--- Exercise requirements ---
Your answer must be the full listing, reproduced exactly, minus any pictures.
○ ○ ○ ○
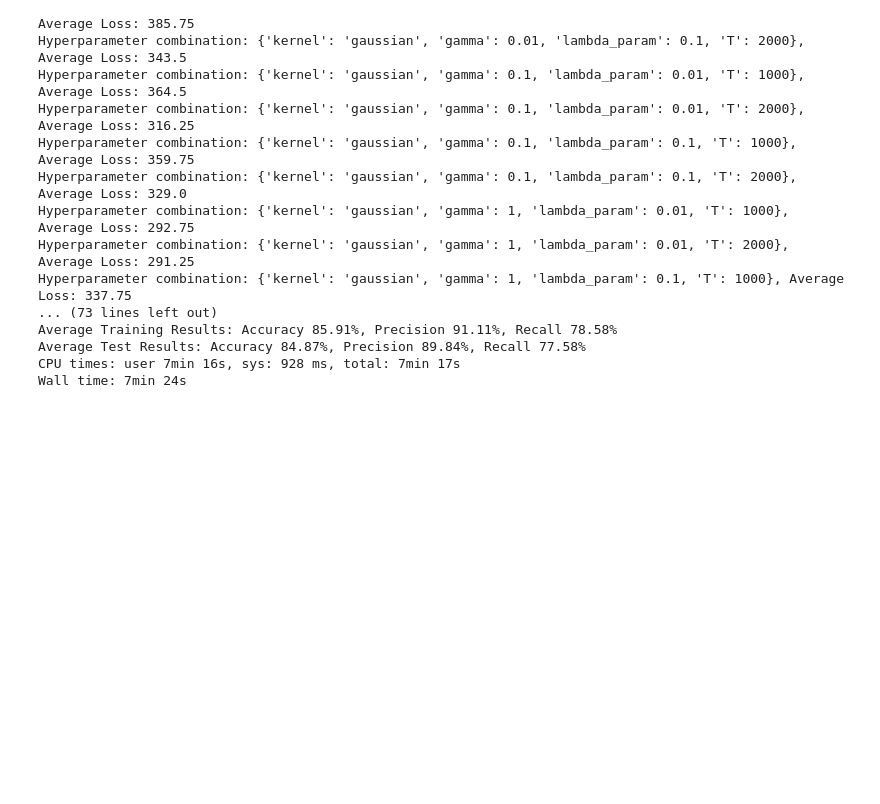
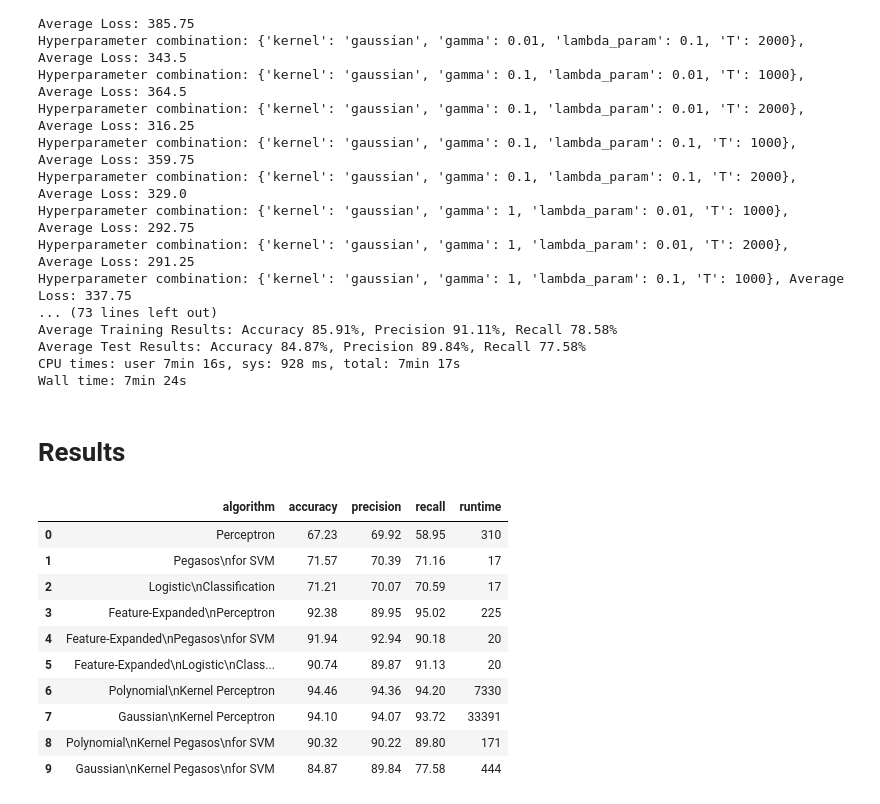
Before and after one commit to tabaraei/Kernelized-Linear-Classification, a Jupyter notebook: Kernelized_Linear_Classification.ipynb, the cells around one changed output. Saved outputs shown, nothing was run; the diff lists cells and outputs as text; code cells hidden in the pictures; blank space fills up the shorter version.

```diff
--- a/Kernelized_Linear_Classification.ipynb
+++ b/Kernelized_Linear_Classification.ipynb
@@ -1040,3 +1041,38 @@ Average Training Results: Accuracy 85.91%, Precision 91.11%, Recall 78.58%
 Average Test Results: Accuracy 84.87%, Precision 89.84%, Recall 77.58%
 CPU times: user 7min 16s, sys: 928 ms, total: 7min 17s
 Wall time: 7min 24s
+# %% [markdown]
+# Results
+# %%
+performance_data = [
+    {'algorithm': 'Perceptron', 'accuracy': 67.23, 'precision': 69.92, 'recall': 58.95, 'runtime': '00:05:10'},
+    {'algorithm': 'Pegasos\nfor SVM', 'accuracy': 71.57, 'precision': 70.39, 'recall': 71.16, 'runtime': '00:00:17'},
+    {'algorithm': 'Logistic\nClassification', 'accuracy': 71.21, 'precision': 70.07, 'recall': 70.59, 'runtime': '00:00:17'},
+    {'algorithm': 'Feature-Expanded\nPerceptron', 'accuracy': 92.38, 'precision': 89.95, 'recall': 95.02, 'runtime': '00:03:45'},
+    {'algorithm': 'Feature-Expanded\nPegasos\nfor SVM', 'accuracy': 91.94, 'precision': 92.94, 'recall': 90.18, 'runtime': '00:00:20'},
+    {'algorithm': 'Feature-Expanded\nLogistic\nClassification', 'accuracy': 90.74, 'precision': 89.87, 'recall': 91.13, 'runtime': '00:00:20'},
+    {'algorithm': 'Polynomial\nKernel Perceptron', 'accuracy': 94.46, 'precision': 94.36, 'recall': 94.20, 'runtime': '02:02:10'},
+    {'algorithm': 'Gaussian\nKernel Perceptron', 'accuracy': 94.10, 'precision': 94.07, 'recall': 93.72, 'runtime': '09:16:31'},
+    {'algorithm': 'Polynomial\nKernel Pegasos\nfor SVM', 'accuracy': 90.32, 'precision': 90.22, 'recall': 89.80, 'runtime': '00:02:51'},
+    {'algorithm': 'Gaussian\nKernel Pegasos\nfor SVM', 'accuracy': 84.87, 'precision': 89.84, 'recall': 77.58, 'runtime': '00:07:24'}
+]
+
+for data in performance_data:
+    h, m, s = data['runtime'].split(':')
+    seconds = int(datetime.timedelta(hours=int(h),minutes=int(m),seconds=int(s)).total_seconds())
+    data['runtime'] = seconds
+
+df_performance = pd.DataFrame(performance_data)
+df_performance
+# %% [output]
+|  | algorithm | accuracy | precision | recall | runtime |
+| 0 | Perceptron | 67.23 | 69.92 | 58.95 | 310 |
+| 1 | Pegasos\nfor SVM | 71.57 | 70.39 | 71.16 | 17 |
+| 2 | Logistic\nClassification | 71.21 | 70.07 | 70.59 | 17 |
+| 3 | Feature-Expanded\nPerceptron | 92.38 | 89.95 | 95.02 | 225 |
+| 4 | Feature-Expanded\nPegasos\nfor SVM | 91.94 | 92.94 | 90.18 | 20 |
+| 5 | Feature-Expanded\nLogistic\nClass... | 90.74 | 89.87 | 91.13 | 20 |
+| 6 | Polynomial\nKernel Perceptron | 94.46 | 94.36 | 94.20 | 7330 |
+| 7 | Gaussian\nKernel Perceptron | 94.10 | 94.07 | 93.72 | 33391 |
+| 8 | Polynomial\nKernel Pegasos\nfor SVM | 90.32 | 90.22 | 89.80 | 171 |
+| 9 | Gaussian\nKernel Pegasos\nfor SVM | 84.87 | 89.84 | 77.58 | 444 |
```
Also changed, not shown: parts of 3 cells of this notebook.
○ ○ ○ ○
--- Your response ---
Before and after one commit to tabaraei/Kernelized-Linear-Classification, a Jupyter notebook: Kernelized_Linear_Classification.ipynb, the cells around one changed output. Saved outputs shown, nothing was run; the diff lists cells and outputs as text; code cells hidden in the pictures; blank space fills up the shorter version.

```diff
--- a/Kernelized_Linear_Classification.ipynb
+++ b/Kernelized_Linear_Classification.ipynb
@@ -1040,3 +1041,38 @@ Average Training Results: Accuracy 85.91%, Precision 91.11%, Recall 78.58%
 Average Test Results: Accuracy 84.87%, Precision 89.84%, Recall 77.58%
 CPU times: user 7min 16s, sys: 928 ms, total: 7min 17s
 Wall time: 7min 24s
+# %% [markdown]
+# Results
+# %%
+performance_data = [
+    {'algorithm': 'Perceptron', 'accuracy': 67.23, 'precision': 69.92, 'recall': 58.95, 'runtime': '00:05:10'},
+    {'algorithm': 'Pegasos\nfor SVM', 'accuracy': 71.57, 'precision': 70.39, 'recall': 71.16, 'runtime': '00:00:17'},
+    {'algorithm': 'Logistic\nClassification', 'accuracy': 71.21, 'precision': 70.07, 'recall': 70.59, 'runtime': '00:00:17'},
+    {'algorithm': 'Feature-Expanded\nPerceptron', 'accuracy': 92.38, 'precision': 89.95, 'recall': 95.02, 'runtime': '00:03:45'},
+    {'algorithm': 'Feature-Expanded\nPegasos\nfor SVM', 'accuracy': 91.94, 'precision': 92.94, 'recall': 90.18, 'runtime': '00:00:20'},
+    {'algorithm': 'Feature-Expanded\nLogistic\nClassification', 'accuracy': 90.74, 'precision': 89.87, 'recall': 91.13, 'runtime': '00:00:20'},
+    {'algorithm': 'Polynomial\nKernel Perceptron', 'accuracy': 94.46, 'precision': 94.36, 'recall': 94.20, 'runtime': '02:02:10'},
+    {'algorithm': 'Gaussian\nKernel Perceptron', 'accuracy': 94.10, 'precision': 94.07, 'recall': 93.72, 'runtime': '09:16:31'},
+    {'algorithm': 'Polynomial\nKernel Pegasos\nfor SVM', 'accuracy': 90.32, 'precision': 90.22, 'recall': 89.80, 'runtime': '00:02:51'},
+    {'algorithm': 'Gaussian\nKernel Pegasos\nfor SVM', 'accuracy': 84.87, 'precision': 89.84, 'recall': 77.58, 'runtime': '00:07:24'}
+]
+
+for data in performance_data:
+    h, m, s = data['runtime'].split(':')
+    seconds = int(datetime.timedelta(hours=int(h),minutes=int(m),seconds=int(s)).total_seconds())
+    data['runtime'] = seconds
+
+df_performance = pd.DataFrame(performance_data)
+df_performance
+# %% [output]
+|  | algorithm | accuracy | precision | recall | runtime |
+| 0 | Perceptron | 67.23 | 69.92 | 58.95 | 310 |
+| 1 | Pegasos\nfor SVM | 71.57 | 70.39 | 71.16 | 17 |
+| 2 | Logistic\nClassification | 71.21 | 70.07 | 70.59 | 17 |
+| 3 | Feature-Expanded\nPerceptron | 92.38 | 89.95 | 95.02 | 225 |
+| 4 | Feature-Expanded\nPegasos\nfor SVM | 91.94 | 92.94 | 90.18 | 20 |
+| 5 | Feature-Expanded\nLogistic\nClass... | 90.74 | 89.87 | 91.13 | 20 |
+| 6 | Polynomial\nKernel Perceptron | 94.46 | 94.36 | 94.20 | 7330 |
+| 7 | Gaussian\nKernel Perceptron | 94.10 | 94.07 | 93.72 | 33391 |
+| 8 | Polynomial\nKernel Pegasos\nfor SVM | 90.32 | 90.22 | 89.80 | 171 |
+| 9 | Gaussian\nKernel Pegasos\nfor SVM | 84.87 | 89.84 | 77.58 | 444 |
```
Also changed, not shown: parts of 3 cells of this notebook.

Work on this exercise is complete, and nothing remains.